#### YOUR INSTRUCTIONS:
Each line that includes the word "data" should be copied from the records.

[Modification records]
⁂

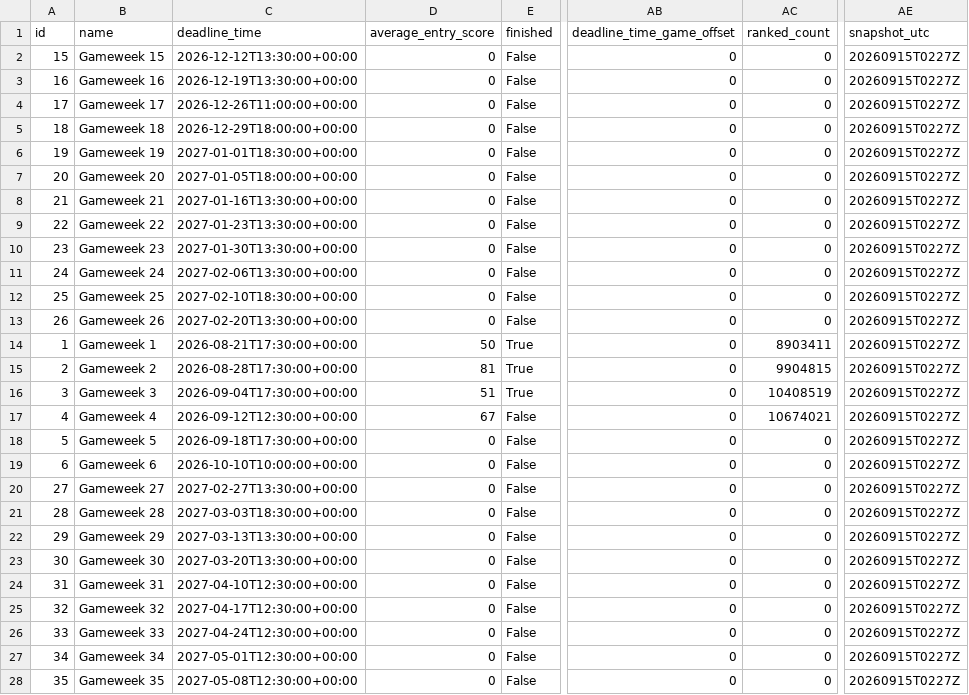
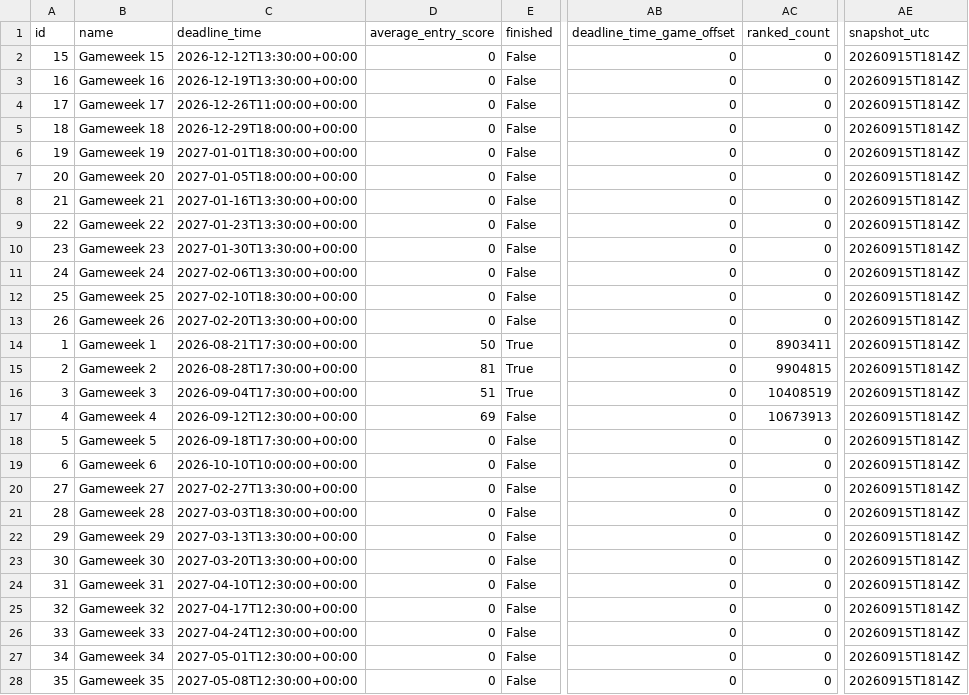
Before and after one commit to tanweirenbryan-bot/fpl-hub, a CSV file: data/latest/events.csv, drawn as a sheet; only a part is shown, gaps mark what is left out; the diff covers the shown part only; the diff names each change by its address in the sheet, - before the commit and + after, or states it on an @@ line.

```diff
--- a/data/latest/events.csv
+++ b/data/latest/events.csv
-AE2:AE28 (snapshot_utc): 20260915T0227Z
+AE2:AE28 (snapshot_utc): 20260915T1814Z
-D17 (average_entry_score): 67
+D17 (average_entry_score): 69
-AC17 (ranked_count): 10674021
+AC17 (ranked_count): 10673913
```
Also changed, not shown: 11 edited cells elsewhere in this file, data/latest/players.csv, data/latest/teams.csv, 3 other files.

⁂

#### SOLVED PROBLEM:
Before and after one commit to tanweirenbryan-bot/fpl-hub, a CSV file: data/latest/events.csv, drawn as a sheet; only a part is shown, gaps mark what is left out; the diff covers the shown part only; the diff names each change by its address in the sheet, - before the commit and + after, or states it on an @@ line.
--- a/data/latest/events.csv
+++ b/data/latest/events.csv
Also changed, not shown: 11 edited cells elsewhere in this file, data/latest/players.csv, data/latest/teams.csv, 3 other files.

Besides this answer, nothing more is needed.